Sealed radioactive sources are used widely in medicine, industry, and agriculture — by doctors to treat cancer, by radiographers to check welds in pipelines, or by specialists to irradiate food to prevent it from spoiling, for example. The radioactive substance within the source is sealed within a protective container. Radioactive substances emit energetic particles or waves.
Professionals who work routinely with radioactive sources are able to do so safely because of their skill and training and because they are knowledgeable about the safety features and design of the equipment they are using.
When these sources are lost or stolen, however, they can fall into the hands of persons who do not have such training and knowledge. In such circumstances, radioactive sources may be a serious risk to anyone who comes too close to them, touches them, or picks them up, particularly if they are damaged.
Serious injuries from sealed radioactive sources happen far too frequently — at least twice each year somewhere in the world. Often those who are injured are the people who find a radioactive source, but are not aware of the risk.
The same radiation that can penetrate metal or kill tumours, can also be harmful, if it is not properly controlled. Excessive exposure to radiation can result in injuries such as skin burns. Being too close to a high activity source for too long can cause radiation sickness. Prolonged exposure to a high activity source can kill or increase the risk of cancer.
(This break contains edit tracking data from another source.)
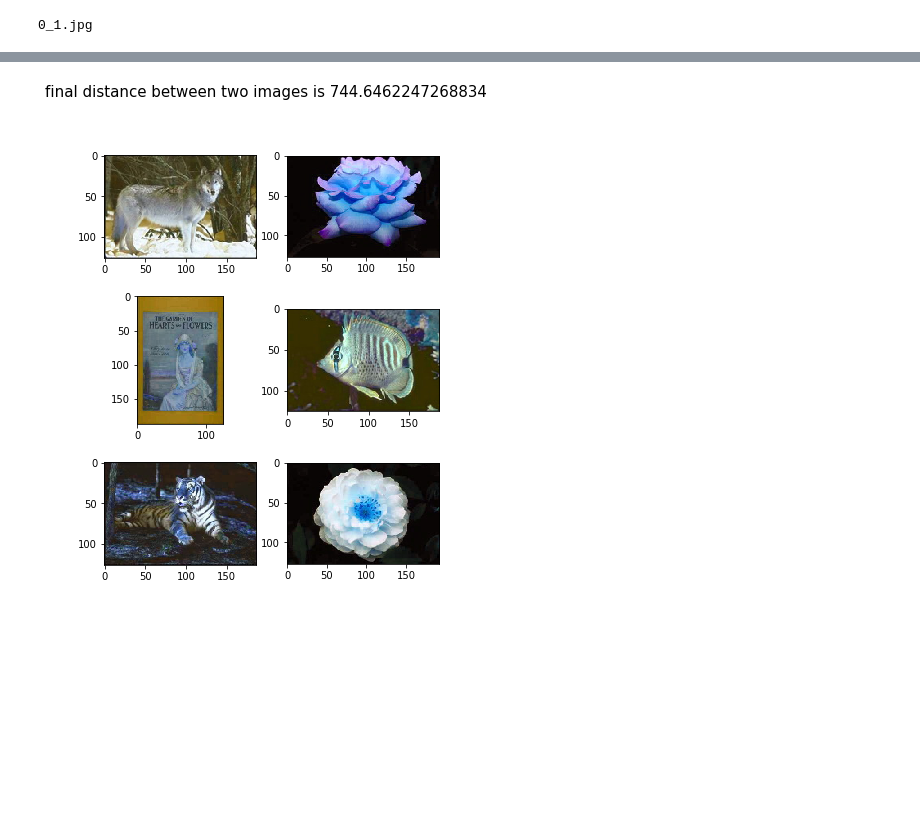
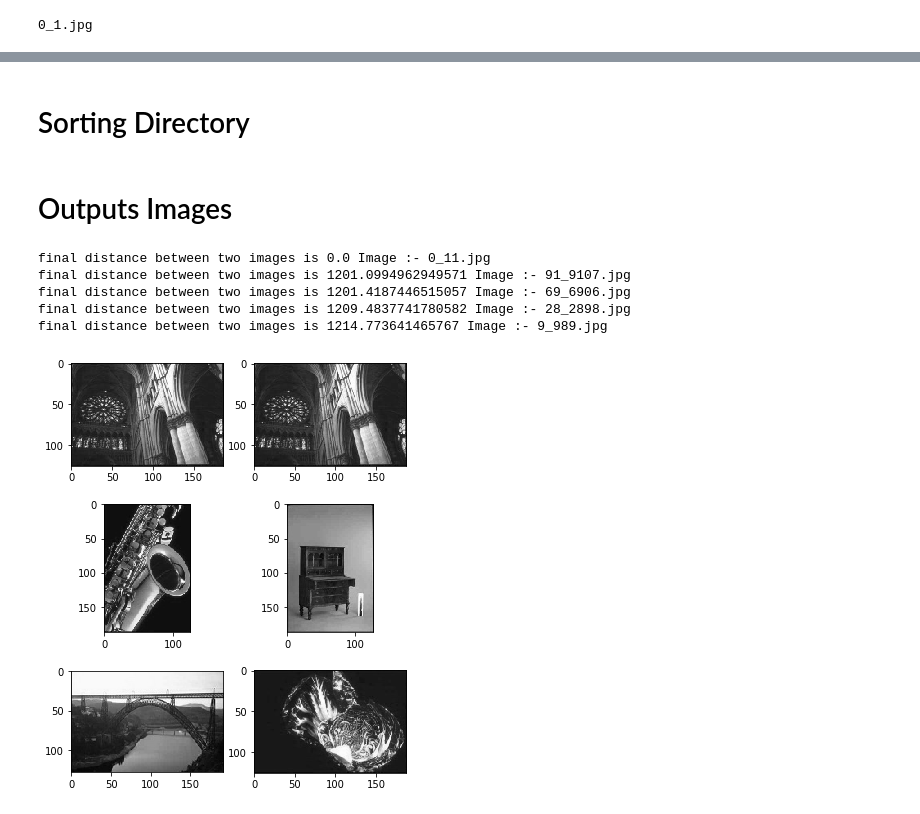
Before and after one commit to saichandrareddy1/Corel10000_project, a Jupyter notebook: Corel_dist.ipynb, the cells around one changed output, grey strips where cells are left out. Cells and saved outputs as stored; diff of their text form; code cells hidden in the pictures; blank space fills up the shorter version.

```diff
--- a/Corel_dist.ipynb
+++ b/Corel_dist.ipynb
@@ -7,2 +11,2 @@ import os
 # %%
-images = [img for img in os.listdir(r"C:/Users/SUPERMAN/Desktop/hand/Corel100000/Corel10000/") if img.endswith(".jpg")]
+images = [img for img in os.listdir(r"C:\Users\SUPERMAN\Desktop\hand\Phd1\data") if img.endswith(".jpg")]
@@ -9,7 +15,7 @@ images = [img for img in os.listdir(r"C:/Users/SUPERMAN/Desktop/hand/Corel100000
 # %%
 img_dict = {}
 for i in images:
-    img = cv2.imread(r"C:/Users/SUPERMAN/Desktop/hand/Corel100000/Corel10000/"+i)
+    img = cv2.imread(r"C:\Users\SUPERMAN\Desktop\hand\Phd1\data\\"+i)
     img = cv2.resize(img, (48, 48), cv2.INTER_CUBIC)
     img_dict[i] = img
 # %%
@@ -47,8 +59,8 @@ for i, j in img_dict.items():
 # %%
-input_image = os.getcwd()+"/002_201.jpg"
+input_image = r"C:\Users\SUPERMAN\Desktop\hand\Phd1\data\/"+images[3]
 
 img_in = cv2.imread(input_image)
-#print(img_in.shape)
+print(img_in.shape)
 img_in_res = cv2.resize(img_in, (48, 48), cv2.INTER_CUBIC)
 print(img_in_res.shape)
 keypoints_sift, descriptors_in = sift.detectAndCompute(img_in_res, None)
@@ -73,30 +90,44 @@ for i in range(len(list(final_dict.keys()))):
 final_dict_ = {}
 for i in range(len(list(distances.values()))):
     final_dict_[list(distances.keys())[i]] = list(distances.values())[i][0][0]
+# %% [markdown]
+# Sorting Directory
 # %%
 sorted_dict = {k: v for k, v in sorted(final_dict_.items(), key=lambda item: item[1])}
 # %%
 final_list = list(sorted_dict.keys())
 # %%
 final_values = list(sorted_dict.values())
+# %% [markdown]
+# Outputs Images
 # %%
 import matplotlib.pyplot as plt
 
 fig,  ((ax1, ax2), (ax3, ax4), (ax5, ax6)) = plt.subplots(3,2,figsize=(6,8))
-image_output1 = cv2.imread(r"C:/Users/SUPERMAN/Desktop/hand/Corel100000/Corel10000/"+final_list[1])
-image_output2 = cv2.imread(r"C:/Users/SUPERMAN/Desktop/hand/Corel100000/Corel10000/"+final_list[2])
-image_output3 = cv2.imread(r"C:/Users/SUPERMAN/Desktop/hand/Corel100000/Corel10000/"+final_list[3])
+image_output1 = cv2.imread(r"C:\Users\SUPERMAN\Desktop\hand\Phd1\data/"+final_list[0])
+image_output2 = cv2.imread(r"C:\Users\SUPERMAN\Desktop\hand\Phd1\data/"+final_list[1])
+image_output3 = cv2.imread(r"C:\Users\SUPERMAN\Desktop\hand\Phd1\data/"+final_list[2])
 image_input = cv2.imread(input_image)
-image_output4 = cv2.imread(r"C:/Users/SUPERMAN/Desktop/hand/Corel100000/Corel10000/"+final_list[4])
-image_output5 = cv2.imread(r"C:/Users/SUPERMAN/Desktop/hand/Corel100000/Corel10000/"+final_list[5])
+image_output4 = cv2.imread(r"C:\Users\SUPERMAN\Desktop\hand\Phd1\data/"+final_list[3])
+image_output5 = cv2.imread(r"C:\Users\SUPERMAN\Desktop\hand\Phd1\data/"+final_list[4])
 
 ax2.imshow(image_output1)
 ax3.imshow(image_output2)
 ax4.imshow(image_output3)
 ax5.imshow(image_output4)
 ax6.imshow(image_output5)
 ax1.imshow(image_input)
-plt.suptitle(f"final distance between two images is {final_values[0]}",fontsize=15)
+#plt.suptitle(f"final distance between two images is {final_values[0]}")
+print(f"final distance between two images is {final_values[0]}", "Image :-",final_list[0])
+print(f"final distance between two images is {final_values[1]}", "Image :-",final_list[1])
+print(f"final distance between two images is {final_values[2]}", "Image :-",final_list[2])
+print(f"final distance between two images is {final_values[3]}", "Image :-",final_list[3])
+print(f"final distance between two images is {final_values[4]}", "Image :-",final_list[4])
 plt.show()
 # %% [output]
+final distance between two images is 0.0 Image :- 0_11.jpg
+final distance between two images is 1201.0994962949571 Image :- 91_9107.jpg
+final distance between two images is 1201.4187446515057 Image :- 69_6906.jpg
+final distance between two images is 1209.4837741780582 Image :- 28_2898.jpg
+final distance between two images is 1214.773641465767 Image :- 9_989.jpg
-[figure, old version]
+[figure, new version]
```
Also changed, not shown: parts of 9 cells of this notebook, 3 other files.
To inform people of the presence of radiation, radioactive sources have special labels. The trefoil is the international symbol that appears on all containers, materials, or devices that have a radioactive component. The word “radioactive” and the number I, II, or III may also appear on the packaging used to transport the source. These numbers refer to the type of source inside.
Radioactive sources come in a variety of shapes and sizes. They can be as small as the tip of a match or needle or as large as a paint can. High activity sources are inside a lead or other heavy material container, which acts as a protective shield. Heavy materials block radiation, making sealed radioactive source containers typically heavy.
Radiation injuries can look like a burn, but unlike thermal burns, they do not heal easily. High levels of radiation exposure may also result in symptoms of nausea, diarrhoea, and fever. Anyone with these symptoms, who has been near to or touched a package or metal container with a radioactive symbol should see a doctor immediately. Be sure to tell the doctor about any contact with a radioactive source. Remember you do not have to touch a radioactive source in order to be exposed to radiation.
Sources are sometimes lost on construction sites or when old equipment is thrown away. Lost or discarded sources can end up in scrap metal yards.
People who collect scrap metal need to know how to recognize a sealed radioactive source. Old equipment, particularly if it is unusually heavy for its size, should be checked for the radiation symbol.
The best way to prevent an accident or injury is to prevent the radioactive source from being lost or stolen in the first place.
Users should make sure that a source is kept secure at all times and, when it no longer has a useful purpose, it is properly disposed of at a licensed radioactive waste facility.